### Work instruction
Filter the data below for the string "Simple" and copy each matching line.

+++++

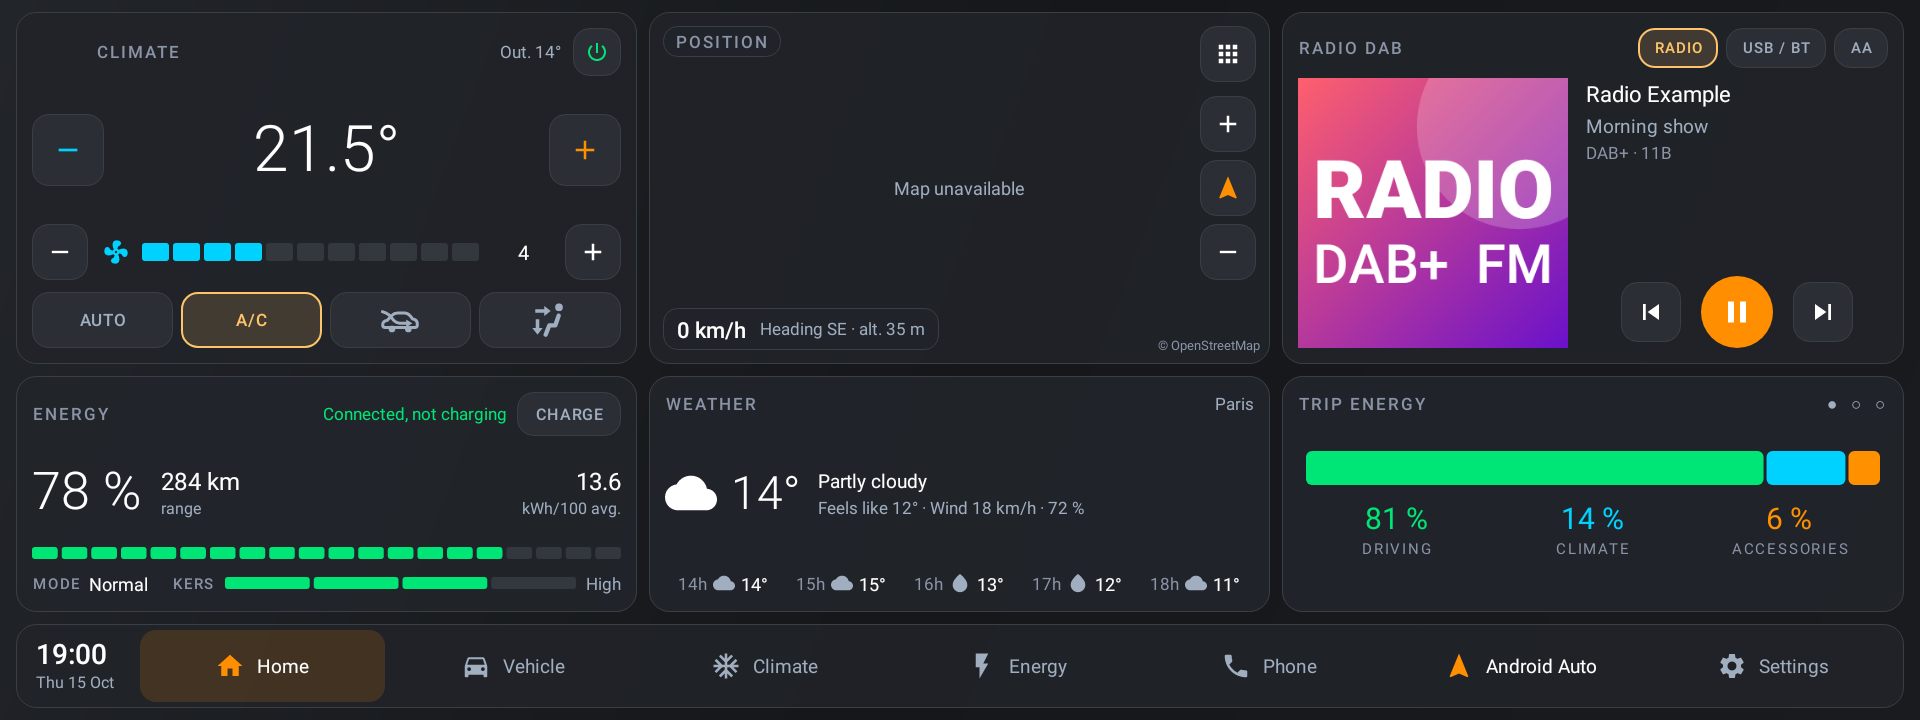
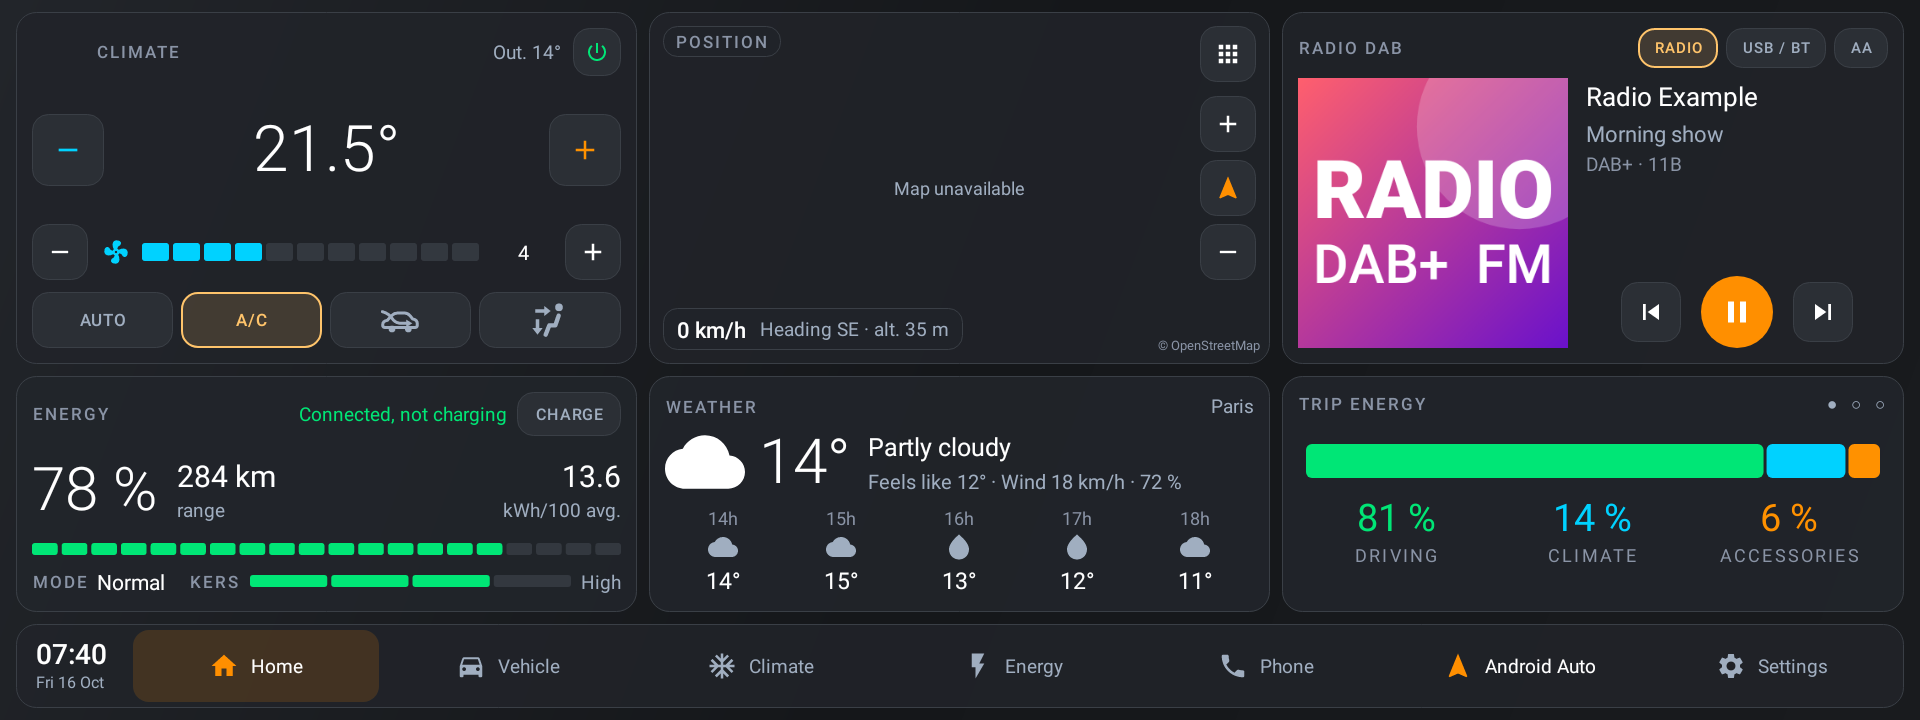
README: refreshed home screenshots

diff --git a/README.md b/README.md
@@ -7,7 +7,7 @@ Languages: English (default), French, German, Spanish, Italian and Dutch, follow
 > Screenshots are rendered on a PC with simulated data (the OpenStreetMap map only shows on the car).
 
 ### Home
-![Home](docs/screenshots/home.png?v=10)
+![Home](docs/screenshots/home.png?v=11)
 Climate (temperature, fan, AUTO, A/C, recirculation, defrost), energy (battery, range, estimated consumption, drive mode, KERS, Charge / Start V2L button), vehicle position, Open-Meteo weather, a media card that follows the car's active audio source (DAB/FM radio, Bluetooth, USB, Android Auto) and a bottom-right widget with three pages (see below).
 
 Long press the Android Auto button in the dock to replace it with the app of your choice.
@@ -20,47 +20,47 @@ Tap it to switch between three pages, all readable at a glance while driving:
 
 | | |
 |---|---|
-| ![Live power](docs/screenshots/home_widget_power.png?v=10) | ![Phone favourites](docs/screenshots/home_widget_phone.png?v=10) |
+| ![Live power](docs/screenshots/home_widget_power.png?v=11) | ![Phone favourites](docs/screenshots/home_widget_phone.png?v=11) |
 
 ### Simple home layout
-![Simple home](docs/screenshots/home_simple.png?v=10)
+![Simple home](docs/screenshots/home_simple.png?v=11)
 An alternative, calmer home screen for those who want fewer buttons and bigger text: three large panels (climate, battery, media), two configurable shortcuts and today's weather, with a reduced dock (Home, Phone, Android Auto, Settings). Choose it in the launcher settings, under "Home layout"; tap a panel to open the matching page.
 
 ### Shortcuts and Home Assistant
-![Shortcuts](docs/screenshots/home_shortcuts.png?v=10)
+![Shortcuts](docs/screenshots/home_shortcuts.png?v=11)
 The button at the top right of the map swaps it for 2 pages of 4 × 2 shortcuts: apps or Home Assistant actions (scripts, automations, scenes, buttons, gate, garage door…). Tap an empty slot, or long press any slot, to change it. The Home Assistant address and token are set in the launcher settings.
 
 ### Themes
-![Charcoal background, orange buttons](docs/screenshots/home_theme_charcoal_orange.png?v=10)
+![Charcoal background, orange buttons](docs/screenshots/home_theme_charcoal_orange.png?v=11)
 Background (night blue, black, charcoal, dark green, dark burgundy) and button colour (blue, grey, red, green, orange) are chosen separately in the launcher settings and apply to every page. Battery green, heating orange, cooling cyan and alert red keep their meaning. Radio Dash 1.2 follows the same theme.
 
 Light mode: dark, light or auto in the same settings. In auto, every page (and Radio Dash) switches to dark when the car's lights come on, and back to light when they go off.
 
-![Light mode, home](docs/screenshots/home_light.png?v=10)
+![Light mode, home](docs/screenshots/home_light.png?v=11)
 
 | | |
 |---|---|
-| ![Climate, light](docs/screenshots/climate_light.png?v=10) | ![Energy, light](docs/screenshots/energy_light.png?v=10) |
-| ![Simple home, light](docs/screenshots/home_simple_light.png?v=10) | ![Settings, light](docs/screenshots/settings_light.png?v=10) |
+| ![Climate, light](docs/screenshots/climate_light.png?v=11) | ![Energy, light](docs/screenshots/energy_light.png?v=11) |
+| ![Simple home, light](docs/screenshots/home_simple_light.png?v=11) | ![Settings, light](docs/screenshots/settings_light.png?v=11) |
 
 ### Climate
-![Climate](docs/screenshots/climate.png?v=10)
+![Climate](docs/screenshots/climate.png?v=11)
 Temperature in 1° steps (LO → HI), fan speed, combinable air direction, AUTO, A/C, ECO, recirculation and front / rear defrost.
 
 ### Energy
-![Energy](docs/screenshots/energy.png?v=10)
+![Energy](docs/screenshots/energy.png?v=11)
 Charging (start / stop, charge limit enforced by MG4Dash, AC current), scheduled charging, V2L (stop threshold, start / stop), battery heating while driving (same switch as the stock Energy app) and consumption (driving, climate, accessories, regeneration, curve of the last kilometres).
 
 ### Vehicle
-![Vehicle](docs/screenshots/vehicle.png?v=10)
+![Vehicle](docs/screenshots/vehicle.png?v=11)
 Drive mode, KERS, driver assistance and vehicle status, read only, with a shortcut to MG4 Control.
 
 ### Phone
-![Phone](docs/screenshots/phone.png?v=10)
+![Phone](docs/screenshots/phone.png?v=11)
 Recent calls, contacts with a search field and a keypad, from the phone connected over Bluetooth. Calls go through the hands-free (HFP) account, like the stock phone app, whose in-call screen is kept.
 
 ### Launcher settings
-![Settings](docs/screenshots/settings.png?v=10)
+![Settings](docs/screenshots/settings.png?v=11)
 Home screen (replace the SAIC home / maintenance mode), battery capacity, weather city, startup, full screen, energy data recorder, Home Assistant and a built-in log.
 
 ## Project layout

+++++

### Written solution
 ### Simple home layout
-![Simple home](docs/screenshots/home_simple.png?v=10)
+![Simple home](docs/screenshots/home_simple.png?v=11)
-| ![Simple home, light](docs/screenshots/home_simple_light.png?v=10) | ![Settings, light](docs/screenshots/settings_light.png?v=10) |
+| ![Simple home, light](docs/screenshots/home_simple_light.png?v=11) | ![Settings, light](docs/screenshots/settings_light.png?v=11) |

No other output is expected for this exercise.